Before-and-after page screenshots:
· · ·

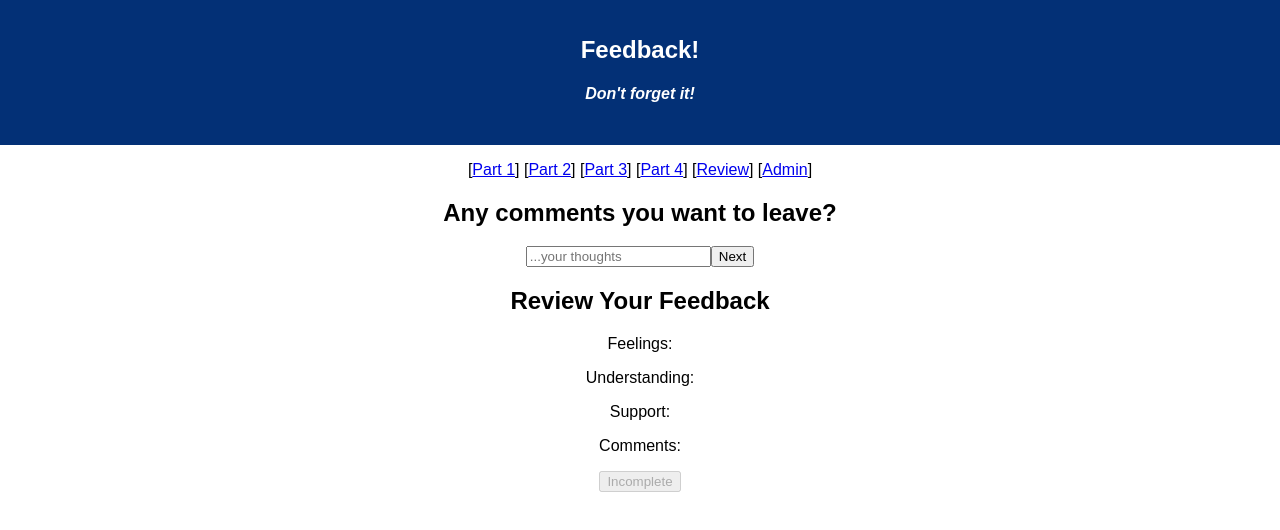
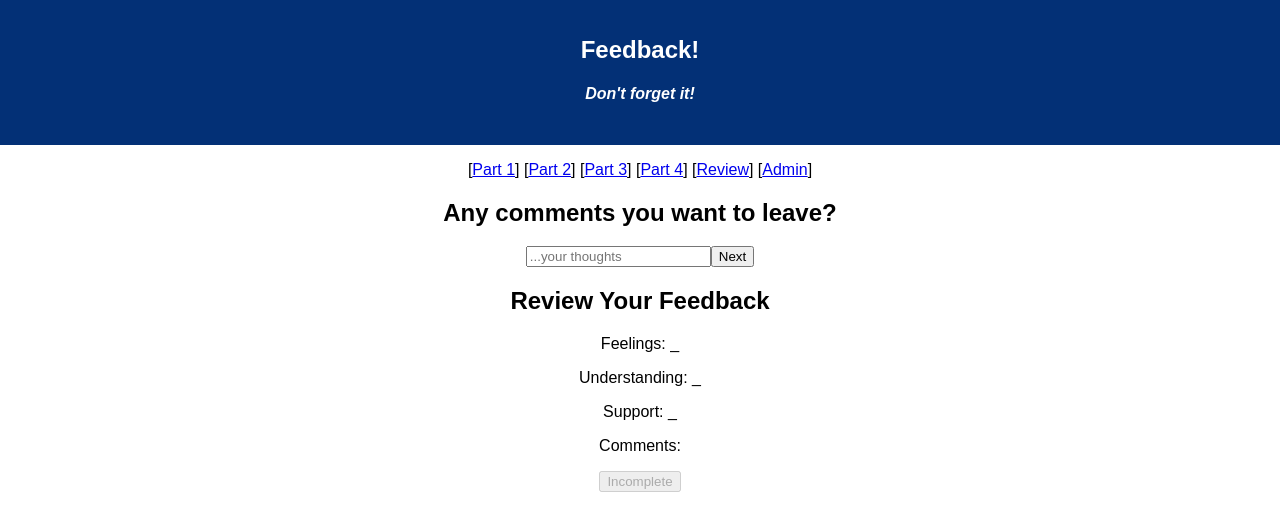
Before and after one commit to mes32/feedback-loop-redux, a React (Create React App) app: page /#/form-part-4 in a window 1280 px wide. Shown: the top 530 px of the page. Built offline with nearby package versions, Linux system fonts and the light colour scheme.

Commit message:
Submit user feeback from Review.js (via POST /prime-feeback).

```diff
--- a/src/components/Review/Review.js
+++ b/src/components/Review/Review.js
@@ -1,12 +1,27 @@
+import axios from 'axios';
 import React, { Component } from 'react';
 import { connect } from 'react-redux';
 
+// This component allows the user to review their feeback before submitting it
+// to the server.
 class Review extends Component {
 
-    renderSubmitButton() {
-        const complete = this.isComplete();
-        if (complete) {
-            return (<button>Submit</button>);
+    // If the rating has not yet been set, returns a placeholder character
+    ratingOrSpacer(rating) {
+        if (rating) {
+            return rating;
+        } else {
+            return '_';
+        }
+    }
+
+    // Builds a 'Submit' button for the current feeback dataset. Changes button
+    // to enabled with different text when the feeback is complete and ready to
+    // POST to the server.
+    submitButton() {
+        const ready = this.readyToSubmit();
+        if (ready) {
+            return (<button onClick={this.submit}>Submit</button>);
         } else {
             return (<button disabled>Incomplete</button>);
         }
@@ -14,7 +29,7 @@ class Review extends Component {
 
     // Returns true if all required fields are filled out and this dataset is
     // ready to submit to the server.
-    isComplete() {
+    readyToSubmit() {
         const feelings = this.props.rs.feelingsRating;
         const understanding = this.props.rs.understandingRating;
         const support = this.props.rs.supportRating;
@@ -24,16 +39,43 @@ class Review extends Component {
         return false;
     }
 
+    // Sends the user's feedback to the server (via POST /prime-feeback)
+    submit = (event) => {
+        const feeback = {
+            feeling: this.props.rs.feelingsRating,
+            understanding: this.props.rs.understandingRating,
+            support: this.props.rs.supportRating,
+            comments: this.props.rs.comments,
+        };
+        axios({
+            method: 'POST',
+            url: '/prime-feeback',
+            data: feeback,
+        }).then((response) => {
+            console.log(response);
+            // TODO: Send browser to confirmation/thank-you page url
+            // this.props.history.push('/thank-you');
+        }).catch((error) => {
+            // TODO: Optimize error display for users
+            const errorMessage = `Server error: ${error}`;
+            alert(errorMessage);
+            console.log(errorMessage);
+        });
+    }
+
     // Display component on page
     render() {
+        const feelings = this.ratingOrSpacer(this.props.rs.feelingsRating);
+        const understanding = this.ratingOrSpacer(this.props.rs.understandingRating);
+        const support = this.ratingOrSpacer(this.props.rs.supportRating);
         return (
             <div>
                 <h2>Review Your Feedback</h2>
-                <p>Feelings: {this.props.rs.feelingsRating}</p>
-                <p>Understanding: {this.props.rs.understandingRating}</p>
-                <p>Support: {this.props.rs.supportRating}</p>
+                <p>Feelings: {feelings}</p>
+                <p>Understanding: {understanding}</p>
+                <p>Support: {support}</p>
                 <p>Comments: {this.props.rs.comments}</p>
-                {this.renderSubmitButton()}
+                {this.submitButton()}
             </div>
         );
     }
```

· · ·

* [Problem details]:
This exercise requires the lines of the entries containing the string "feeback".

* [Solution to this exercise]:
Submit user feeback from Review.js (via POST /prime-feeback).
+// This component allows the user to review their feeback before submitting it
+    // Builds a 'Submit' button for the current feeback dataset. Changes button
+    // to enabled with different text when the feeback is complete and ready to
+    // Sends the user's feedback to the server (via POST /prime-feeback)
+        const feeback = {
+            url: '/prime-feeback',
+            data: feeback,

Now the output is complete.